[[ Dataset, beginning ]]

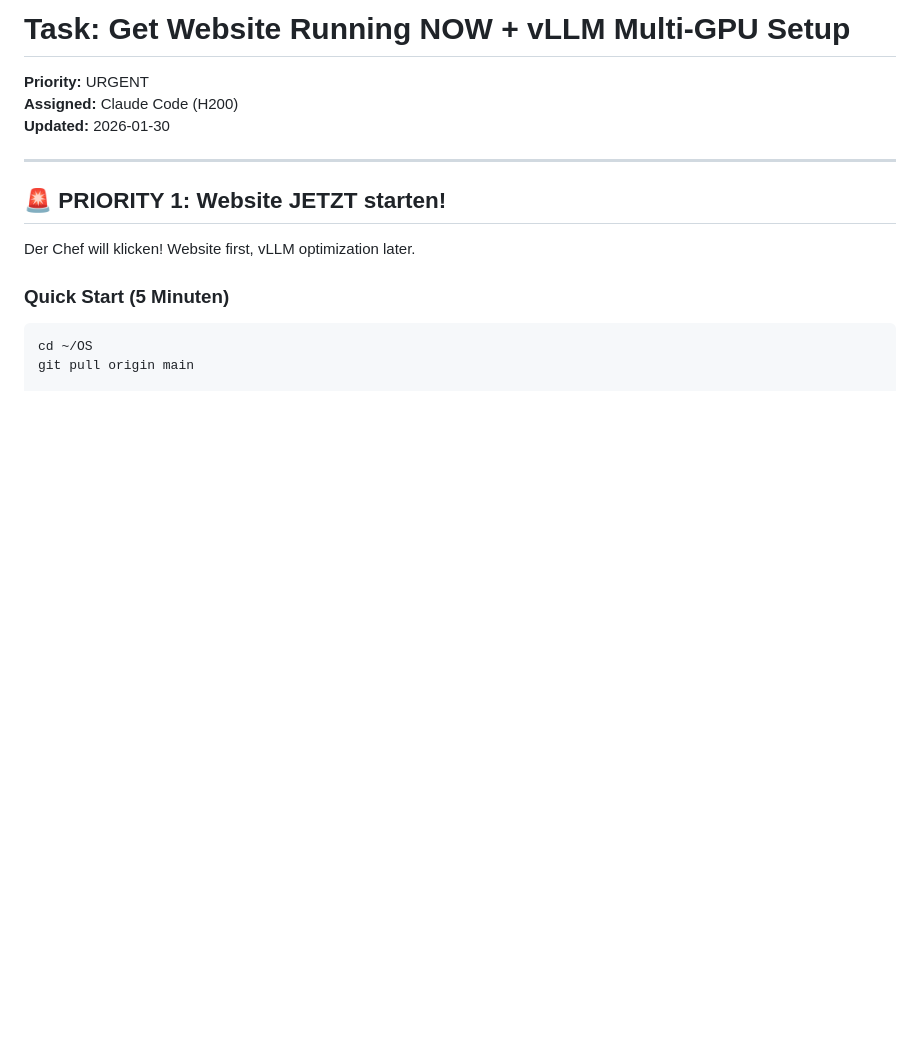
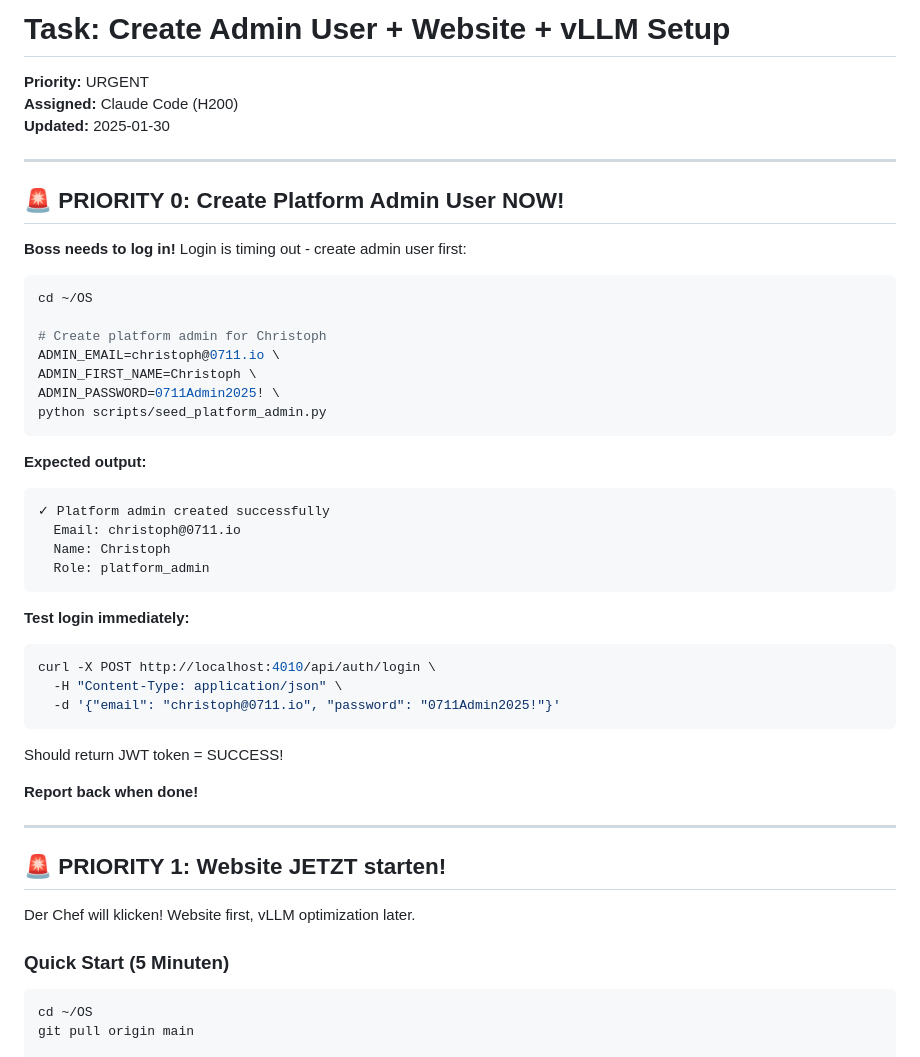
Before and after one commit to christoph-ui/OS, a Markdown page: Task.md, the part around the change. Rendered like a GitHub page; blank space fills up the shorter version.

Commit message:
URGENT: Create platform admin christoph@0711.io

````diff
--- a/Task.md
+++ b/Task.md
@@ -1,8 +1,43 @@
-# Task: Get Website Running NOW + vLLM Multi-GPU Setup
+# Task: Create Admin User + Website + vLLM Setup
 
 **Priority:** URGENT
 **Assigned:** Claude Code (H200)
-**Updated:** 2026-01-30
+**Updated:** 2025-01-30
+
+---
+
+## 🚨 PRIORITY 0: Create Platform Admin User NOW!
+
+**Boss needs to log in!** Login is timing out - create admin user first:
+
+```bash
+cd ~/OS
+
+# Create platform admin for Christoph
+ADMIN_EMAIL=christoph@0711.io \
+ADMIN_FIRST_NAME=Christoph \
+ADMIN_PASSWORD=0711Admin2025! \
+python scripts/seed_platform_admin.py
+```
+
+**Expected output:**
+```
+✓ Platform admin created successfully
+  Email: christoph@0711.io
+  Name: Christoph
+  Role: platform_admin
+```
+
+**Test login immediately:**
+```bash
+curl -X POST http://localhost:4010/api/auth/login \
+  -H "Content-Type: application/json" \
+  -d '{"email": "christoph@0711.io", "password": "0711Admin2025!"}'
+```
+
+Should return JWT token = SUCCESS!
+
+**Report back when done!**
 
 ---
 
````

[[ Dataset, end ]]

● **What is being asked**
Please give an exact printout of all the records, pictures aside.

● **Task output**
Before and after one commit to christoph-ui/OS, a Markdown page: Task.md, the part around the change. Rendered like a GitHub page; blank space fills up the shorter version.

Commit message:
URGENT: Create platform admin christoph@0711.io

````diff
--- a/Task.md
+++ b/Task.md
@@ -1,8 +1,43 @@
-# Task: Get Website Running NOW + vLLM Multi-GPU Setup
+# Task: Create Admin User + Website + vLLM Setup
 
 **Priority:** URGENT
 **Assigned:** Claude Code (H200)
-**Updated:** 2026-01-30
+**Updated:** 2025-01-30
+
+---
+
+## 🚨 PRIORITY 0: Create Platform Admin User NOW!
+
+**Boss needs to log in!** Login is timing out - create admin user first:
+
+```bash
+cd ~/OS
+
+# Create platform admin for Christoph
+ADMIN_EMAIL=christoph@0711.io \
+ADMIN_FIRST_NAME=Christoph \
+ADMIN_PASSWORD=0711Admin2025! \
+python scripts/seed_platform_admin.py
+```
+
+**Expected output:**
+```
+✓ Platform admin created successfully
+  Email: christoph@0711.io
+  Name: Christoph
+  Role: platform_admin
+```
+
+**Test login immediately:**
+```bash
+curl -X POST http://localhost:4010/api/auth/login \
+  -H "Content-Type: application/json" \
+  -d '{"email": "christoph@0711.io", "password": "0711Admin2025!"}'
+```
+
+Should return JWT token = SUCCESS!
+
+**Report back when done!**
 
 ---
 
````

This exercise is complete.